We’ll compare their experiences and outcomes and discuss how simulation prepares students for future careers.



Renee Ford is a learning designer at Penn State’s Smeal College of Business. She is the lead designer of numerous hybrid and online programs and courses offered at the Smeal College of Business in University Park, PA and at Penn State’s World Campus, globally. Her portfolio includes courses that range in size from under 50 students to over 2000 students and are delivered to over 5000 Penn State students per year. Renee completed her Ph.D. in Education at Penn State in 2015. Her dissertation researched factors that influence leadership effectiveness. She has a background in teaching and learning, training, human resource development, and organization development and is passionate about design, innovation, and educational equity. Renee believes that teaching and learning experiences, when designed well, provide opportunities for students and instructors to participate in excellent, engaging learning experiences that meet the needs of diverse learners.

Extended Abstract

Learn how an ethics simulation in a large (~700 students), undergraduate course at Penn State’s Smeal College of Business helped students:

  • examine a real-world ethical dilemma, 

  • explore authentic choices, and 

  • consider real-world impacts of their choices. 

We will discuss the benefits of simulation in preparing students for their future careers.

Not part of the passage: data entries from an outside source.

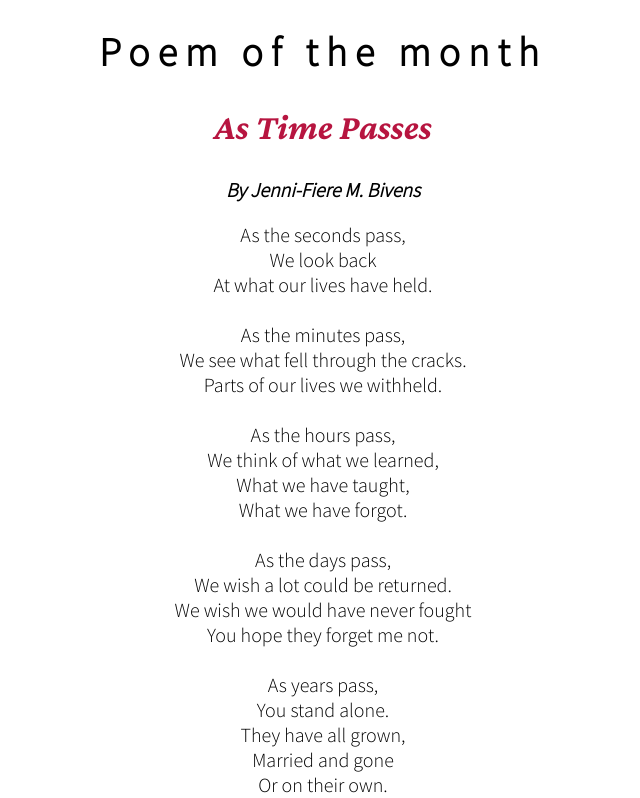
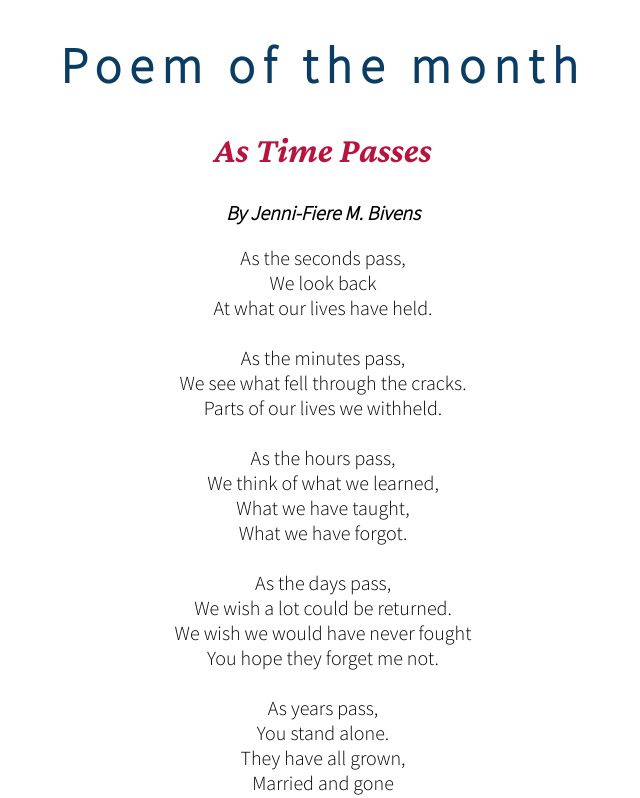
Before and after one commit to anna-zajac/git-learning-2, a plain HTML site: page index.html in a window 1280 px wide. Shown: the top 798 px of the page, without its empty margins (317-957 px from the left). Drawn offline with nearby package versions, Linux system fonts and the light colour scheme.

Commit message:
Add styles for page title

```diff
--- a/style.css
+++ b/style.css
@@ -6,6 +6,8 @@ body {
 
 .page-title {
     letter-spacing: 8px;
+    color: #0a3d62;
+    font-size: 50px;
 }
 
 .poem-title {
```
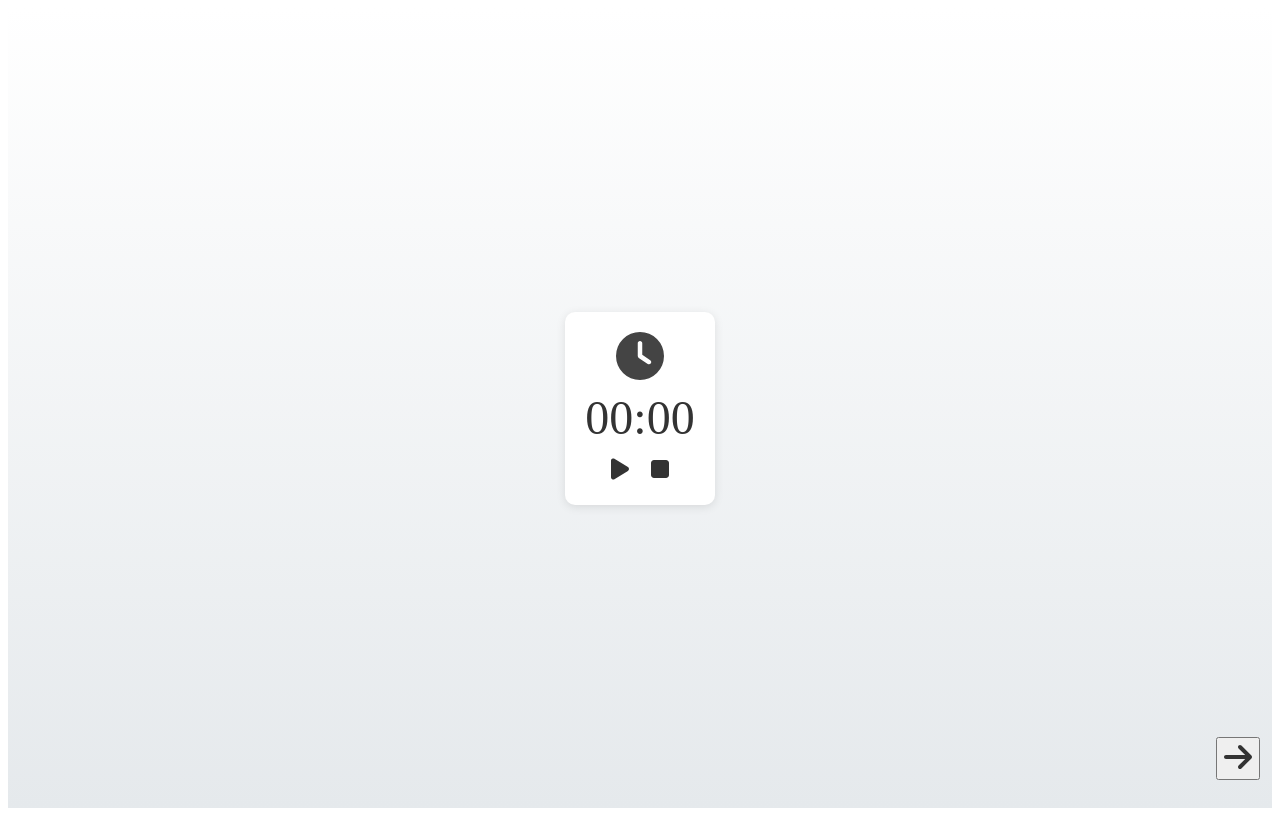
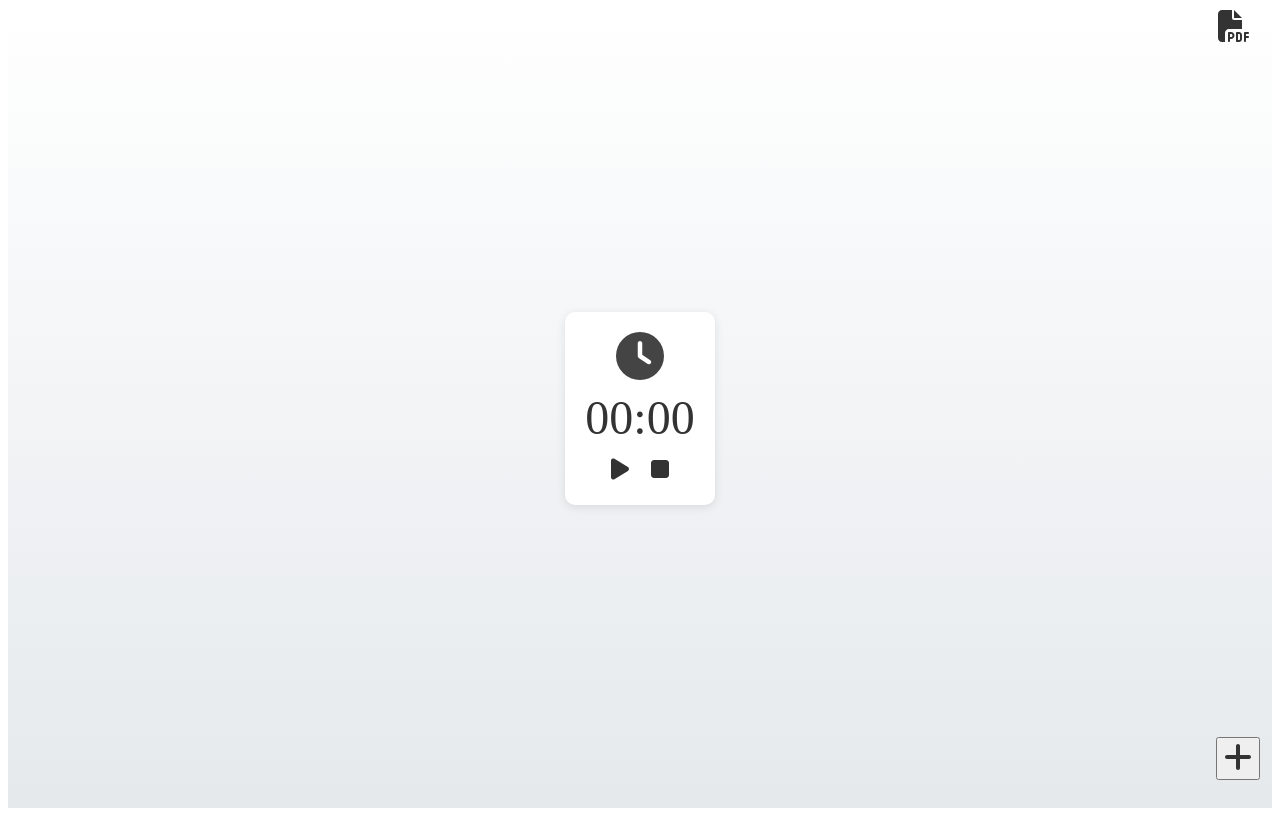
Before and after one commit to tmm-tech/Timer, a React (Create React App) app: page / in a window 1280 px wide. Built offline with nearby package versions, Linux system fonts and the light colour scheme.

Commit message:
Update TimerPage.js

```diff
--- a/src/TimerPage.js
+++ b/src/TimerPage.js
@@ -1,15 +1,18 @@
-import React, { useState, useRef, useEffect } from "react";
+import React, { useState, useEffect } from "react";
+import { Link} from "react-router-dom";
 import { FontAwesomeIcon } from "@fortawesome/react-fontawesome";
 import {
   faPlay,
   faPause,
   faStop,
   faClock,
-  faArrowRight
+  faPlus,
+  faFilePdf
 } from "@fortawesome/free-solid-svg-icons";
 import "./TimerPage.css";
 
 const TimerPage = () => {
+
   const [timeInput, setTimeInput] = useState(0);
   const [time, setTime] = useState(0);
   const [isPopupOpen, setIsPopupOpen] = useState(false);
@@ -17,7 +20,7 @@ const TimerPage = () => {
   const [isActive, setIsActive] = useState(false);
   const [isPaused, setIsPaused] = useState(false);
   const [bgColor, setBgColor] = useState("");
-
+  const [timerData, setTimerData] = useState([]);
 
   const togglePopup = () => {
     setIsPopupOpen(!isPopupOpen);
@@ -44,6 +47,13 @@ const TimerPage = () => {
   const stopTimer = () => {
     setIsActive(false);
     setIsPaused(false);
+    const newData = {
+      time: timeInput,
+      duration: isPaused ? time : timeInput * 60,
+      details: detailsInput,
+      color: bgColor
+    };
+    setTimerData((prevData) => [...prevData, newData]);
     setTimeInput(0);
     setTime(0);
     setBgColor("");
@@ -58,7 +68,6 @@ const TimerPage = () => {
       return () => clearInterval(interval);
     } else if (isActive && time === 0) {
       setIsActive(false);
-
     }
   }, [isActive, time]);
 
@@ -67,7 +76,7 @@ const TimerPage = () => {
     const halfTime = totalSeconds / 2;
     const quarterTime = totalSeconds * 0.25;
 
-    if (time == 0) {
+    if (time === 0) {
       setBgColor("none");
     } else if (time <= 5) {
       setBgColor("red");
@@ -82,6 +91,14 @@ const TimerPage = () => {
 
   return (
     <div className={`timer-page ${bgColor}`}>
+      <Link
+        to={{
+          pathname: "/DataPage",
+          state: { timerData }
+        }}
+      >
+        <FontAwesomeIcon icon={faFilePdf} className="pdf-icon data-entry-icon" />
+      </Link>
       <div className="timer-container">
         <FontAwesomeIcon icon={faClock} className="clock-icon" />
         <div className="timer">{formatTime(time)}</div>
@@ -95,7 +112,7 @@ const TimerPage = () => {
         </div>
       </div>
       <button className="data-entry-icon" onClick={togglePopup}>
-        <FontAwesomeIcon icon={faArrowRight} />
+        <FontAwesomeIcon icon={faPlus} />
       </button>
       {isPopupOpen && (
         <div className="popup">
```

The "Catering Conundrum" simulation was developed as a collaborative project between the instructor and the eLearning Design Innovation Group at the college. The goal of the project was to help students identify and respond to factors that influence ethical decision-making. These factors include culture, professional responsibility, apathy, relationships, and mentoring. The simulation serves as a tool to provide resources and support for students in order to develop more informed ethical professionals when students enter the workplace. 

The class was split into two groups. Half of the class were prompted with ethics questions prior to completing the simulation and the other half completed the simulation without being prompted with ethics questions. This presentation will discuss the differences between the two groups and what we learned about the benefits and value of simulation and the impact of ethics prompts as a tool to prepare students for their future careers.

During this session attendees will:

  • Identify the benefits of simulation as a tool for authentic decision-making,

  • Compare the outcomes of simulation with an ethics prompt vs. without a prompt,

  • Discuss the culture, prevention and response to ethical dilemmas,

  • Explore the barriers to assuring ethical decision-making, and

  • Develop strategies to promote ethical responsibility in teaching and learning contexts.